Combined, the five separate collections total about 900,000 specimens, of which more than 580,000 are catalogued and on a searchable online database. Holotypes number about 275 specimens. Learn more about the collections…
Volunteer Dig at Montbrook Fossil Site–Latest News!
The volunteer fossil dig for the Spring 2021 season (January 26 to May 8) will include a small group of volunteers each day. See the volunteering in the field web page to see details.
Special Message for Visiting Researchers
As of December 1, 2020, visiting researcher are allowed to work in the vertebrate paleontology collections of the Florida Museum of Natural History. All visitor must follow CDC protocols to prevent the spread of Covid-19, including mask wearing that covers mouth and nose and practicing safe social distancing. Visiting researchers must arrange an appointment with either one of the curators or the senior collection manager.
All About Montbrook
For the latest news about the Montbrook fossil site, about both the field and the museum collection, check out the Montbrook Fossil Dig blog.

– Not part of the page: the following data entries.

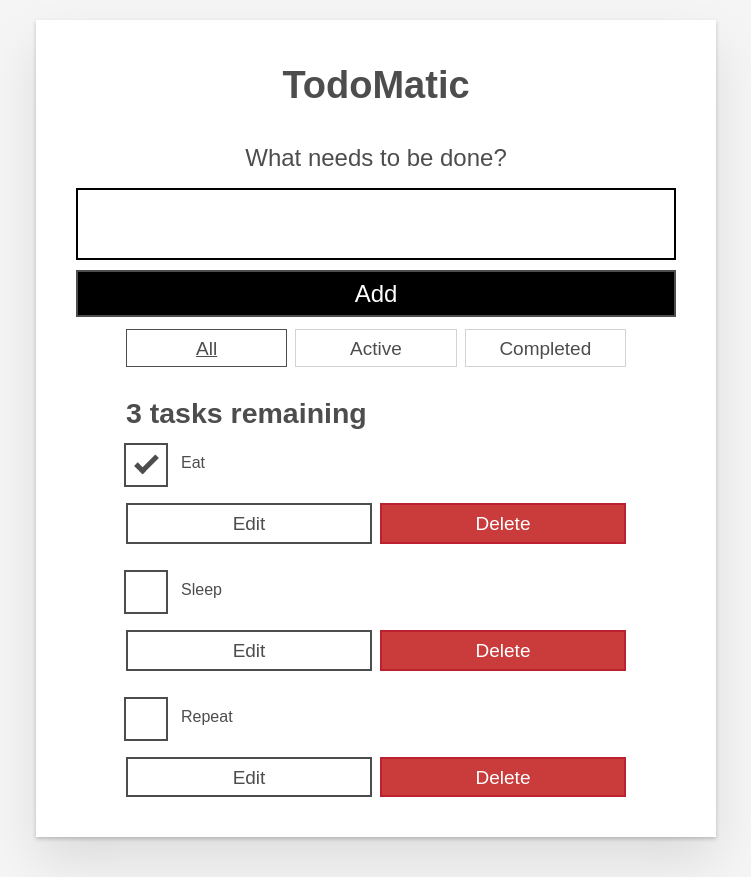
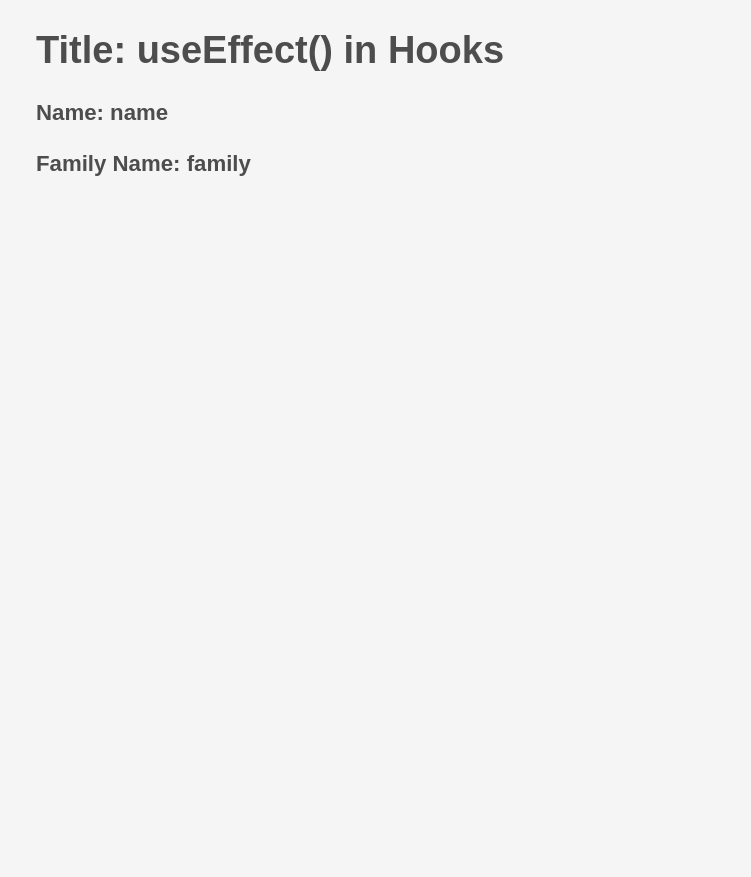
Before and after one commit to haukoy123/react_test, a React (Create React App) app: page / in a window 1280 px wide. Shown: the whole page, without its empty margins (264-1015 px from the left). After the commit the page ends 800 px from the top, so only its background shows below. Built offline with nearby package versions, Linux system fonts and the light colour scheme.

Commit message:
useEffect

```diff
--- a/src/App.js
+++ b/src/App.js
@@ -1,23 +1,29 @@
+import React, { useState, useEffect } from "react";
+
 function App() {
-  return (
-    <div className="App">
-      <header className="App-header">
-        <p>
-            hello hau
-            <br></br>
-          Edit <code>src/App.js</code> and save to reload.
-        </p>
-        <a
-          className="App-link"
-          href="https://reactjs.org"
-          target="_blank"
-          rel="noopener noreferrer"
-        >
-          Learn React
-        </a>
-      </header>
-    </div>
-  );
-}
+    //State
+    const [fullName, setFullName] = useState({ name: 'name', familyName: 'family' });
+    const [title, setTitle] = useState('useEffect() in Hooks');
+
+    console.log(0);
+
+    useEffect(() => {
+        console.log('useEffect has been called!');
+
+    }, [fullName.name]);
+
+    function handleClick() {
+        setFullName({name:'hautt',familyName: 'nw'});
+        setTitle('helllllllllllo11111111111111111')
+    }
+
+    return (
+        <div>
+            <h1>Title: {title}</h1>
+            <h3>Name: {fullName.name}</h3>
+            <h3 onClick={() => handleClick()}>Family Name: {fullName.familyName}</h3>
+        </div>
+    );
+};
 
 export default App;
--- a/src/demo.js
+++ b/src/demo.js
@@ -24,7 +24,6 @@
             setFilter={setFilter}
         />
     ));
-    console.log(tasks.filter(FILTER_MAP[filter]))
     const taskList = tasks.filter(FILTER_MAP[filter]).map((task) => (
         <Todo
             id={task.id}
--- a/src/index.js
+++ b/src/index.js
@@ -1,7 +1,7 @@
 import React from 'react';
 import ReactDOM from 'react-dom/client';
 import './index.css';
-// import App from './App';
+import App from './App';
 import Demo from './demo';
 
 const DATA = [
@@ -17,7 +17,8 @@
 //   </React.StrictMode>
 // );
 
-root.render(<Demo tasks={DATA}/>);
+// root.render(<Demo tasks={DATA}/>);
+root.render(<App />);
 
 // If you want to start measuring performance in your app, pass a function
 // to log results (for example: reportWebVitals(console.log))
```
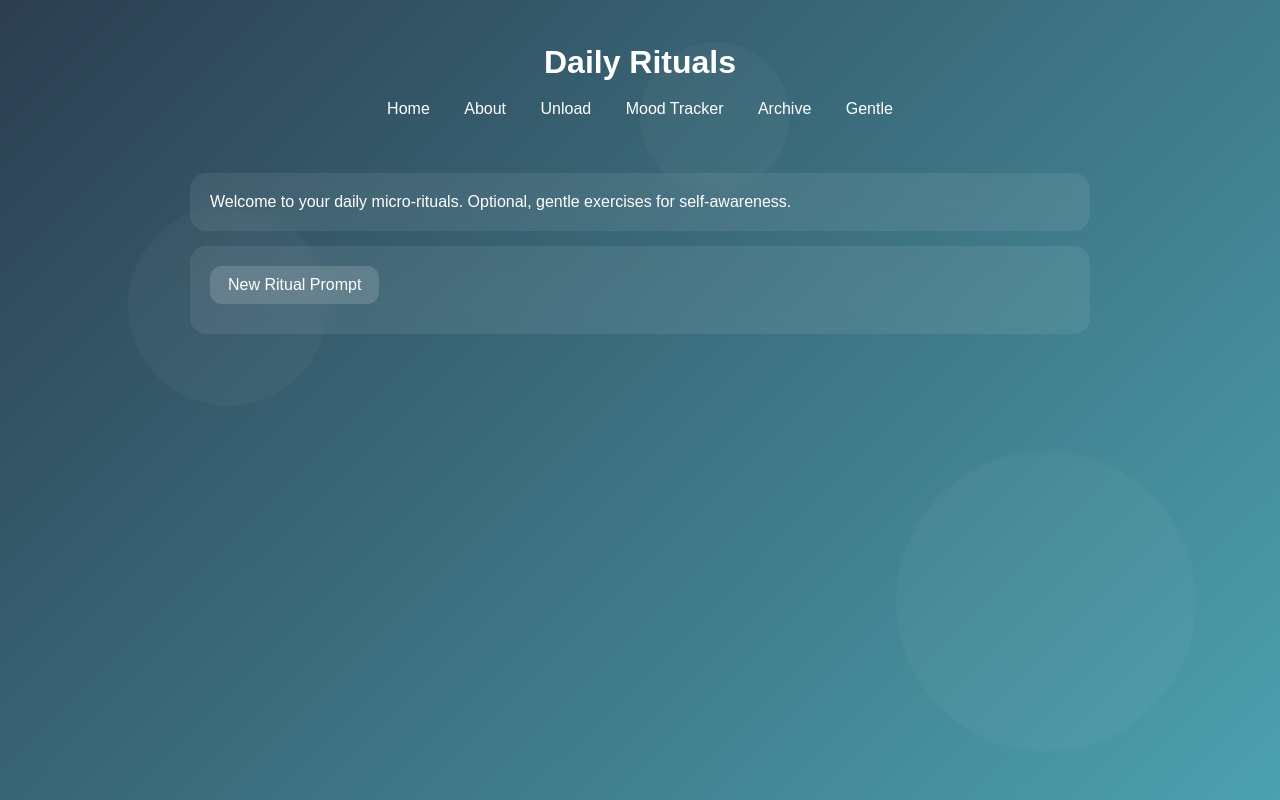
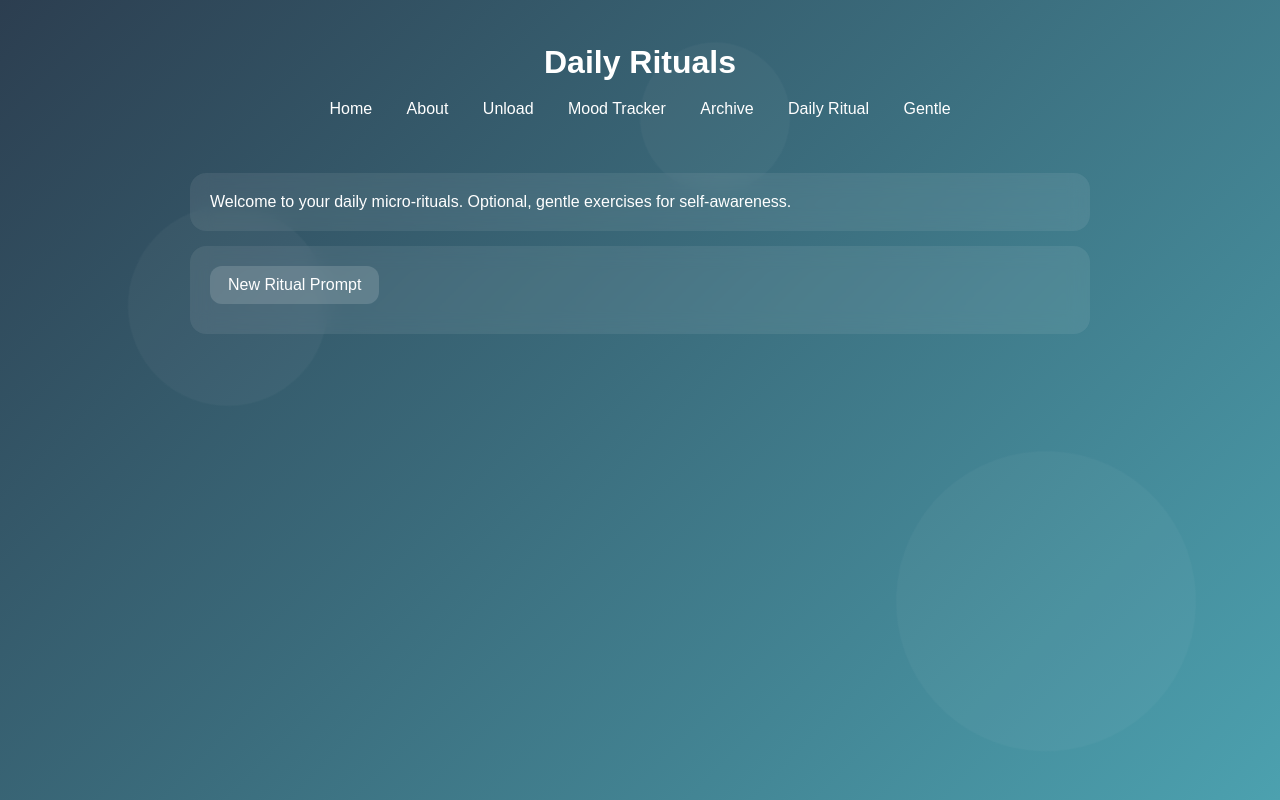
Before and after one commit to prithikatanisi-code/levoriawellbeing, a plain HTML site: page daily.html in a window 1280 px wide. Drawn offline with Linux system fonts and the light colour scheme.

Commit message:
Added link to Daily Ritual in navigation

```diff
--- a/daily.html
+++ b/daily.html
@@ -20,6 +20,7 @@
     <a href="journal.html">Unload</a>
     <a href="mood.html">Mood Tracker</a>
     <a href="archive.html">Archive</a>
+    <a href="daily.html">Daily Ritual</a>
     <a href="gentle.html">Gentle</a>
   </nav>
 </header>
```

Recent Research News From Our Collections
Austin, Bullen 2020 student research award winners named
The Florida Museum of Natural History and Florida Museum University Teaching Committee recently announced the winners of the 2020 Austin…
Coquí fossil from Puerto Rico takes title of oldest Caribbean frog
The bright chirp of the coquí frog, the national symbol of Puerto Rico, has likely resounded through Caribbean forests for…
Are shark teeth fossils true fossils?
We get questions like this a lot. This question came by tweet. We turned to Richard Hulbert, Florida Museum’s vertebrate…
Alachua County bans fossil collecting in Gainesville creeks
On August 12, 2019 Alachua County issued a press release stating that digging for fossils is prohibited in creeks within the boundaries of the county, which includes the well known fossil-rich Gainesville Creeks. Residents of Alachua County are welcome to contact their county commissioner to voice support or opposition to this ruling. A 2021 news article on this issue can be found online.
Encyclopedia of Fossil Vertebrates of Florida
New additions to the species accounts are the rhino Teleoceras proterum, the vampire bat Desmodus stocki, and the muskrat Neofiber alleni. New additions to the descriptions of fossil sites are Gunn Farm Mine, Ichetucknee River, and the Montbrook Site. Let us know if there are any special species or fossil sites you want us to add.